(GIVEN ENTRIES Opens)

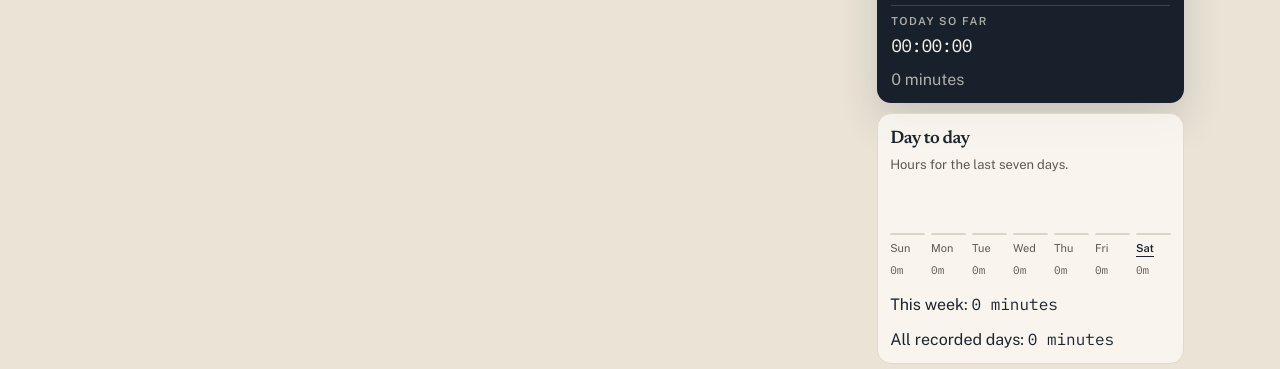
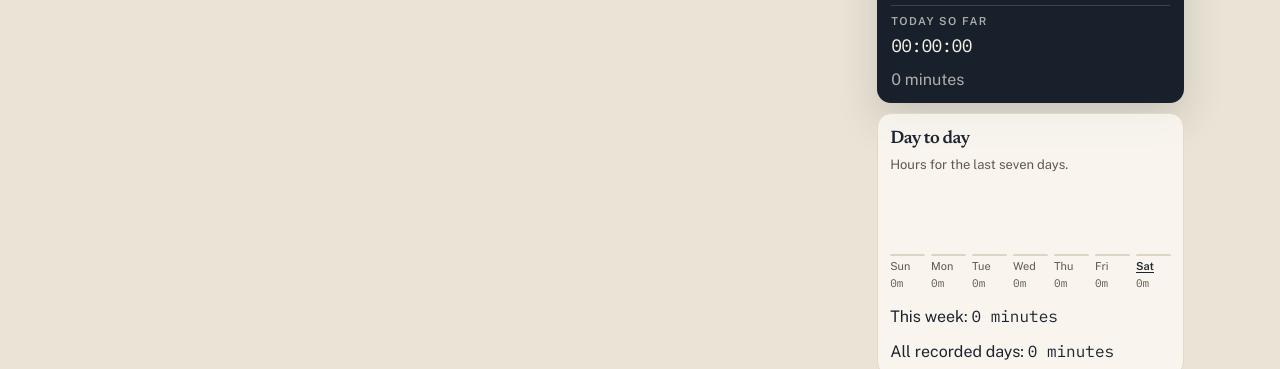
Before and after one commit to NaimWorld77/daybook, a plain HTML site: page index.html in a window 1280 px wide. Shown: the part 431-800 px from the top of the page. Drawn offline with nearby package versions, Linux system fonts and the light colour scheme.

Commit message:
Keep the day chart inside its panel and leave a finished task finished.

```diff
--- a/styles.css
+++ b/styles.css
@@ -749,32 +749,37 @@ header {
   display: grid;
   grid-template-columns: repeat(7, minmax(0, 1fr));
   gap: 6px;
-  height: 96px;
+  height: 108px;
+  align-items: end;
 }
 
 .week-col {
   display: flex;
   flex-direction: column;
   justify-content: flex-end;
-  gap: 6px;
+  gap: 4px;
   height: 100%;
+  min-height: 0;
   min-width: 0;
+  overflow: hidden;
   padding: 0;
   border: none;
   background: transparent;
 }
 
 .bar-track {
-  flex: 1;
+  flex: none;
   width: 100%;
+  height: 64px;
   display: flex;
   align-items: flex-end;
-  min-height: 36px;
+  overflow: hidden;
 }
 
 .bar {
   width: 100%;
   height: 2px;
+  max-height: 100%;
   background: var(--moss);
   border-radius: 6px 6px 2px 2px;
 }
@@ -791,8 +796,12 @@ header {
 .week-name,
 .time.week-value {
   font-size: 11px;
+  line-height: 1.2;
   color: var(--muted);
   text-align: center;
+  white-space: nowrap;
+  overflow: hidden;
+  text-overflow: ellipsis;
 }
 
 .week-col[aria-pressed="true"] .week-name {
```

(GIVEN ENTRIES Closes)

If a picture appears in the records, omit it and print everything else exactly.

» EXPECTED ANSWER
Before and after one commit to NaimWorld77/daybook, a plain HTML site: page index.html in a window 1280 px wide. Shown: the part 431-800 px from the top of the page. Drawn offline with nearby package versions, Linux system fonts and the light colour scheme.

Commit message:
Keep the day chart inside its panel and leave a finished task finished.

```diff
--- a/styles.css
+++ b/styles.css
@@ -749,32 +749,37 @@ header {
   display: grid;
   grid-template-columns: repeat(7, minmax(0, 1fr));
   gap: 6px;
-  height: 96px;
+  height: 108px;
+  align-items: end;
 }
 
 .week-col {
   display: flex;
   flex-direction: column;
   justify-content: flex-end;
-  gap: 6px;
+  gap: 4px;
   height: 100%;
+  min-height: 0;
   min-width: 0;
+  overflow: hidden;
   padding: 0;
   border: none;
   background: transparent;
 }
 
 .bar-track {
-  flex: 1;
+  flex: none;
   width: 100%;
+  height: 64px;
   display: flex;
   align-items: flex-end;
-  min-height: 36px;
+  overflow: hidden;
 }
 
 .bar {
   width: 100%;
   height: 2px;
+  max-height: 100%;
   background: var(--moss);
   border-radius: 6px 6px 2px 2px;
 }
@@ -791,8 +796,12 @@ header {
 .week-name,
 .time.week-value {
   font-size: 11px;
+  line-height: 1.2;
   color: var(--muted);
   text-align: center;
+  white-space: nowrap;
+  overflow: hidden;
+  text-overflow: ellipsis;
 }
 
 .week-col[aria-pressed="true"] .week-name {
```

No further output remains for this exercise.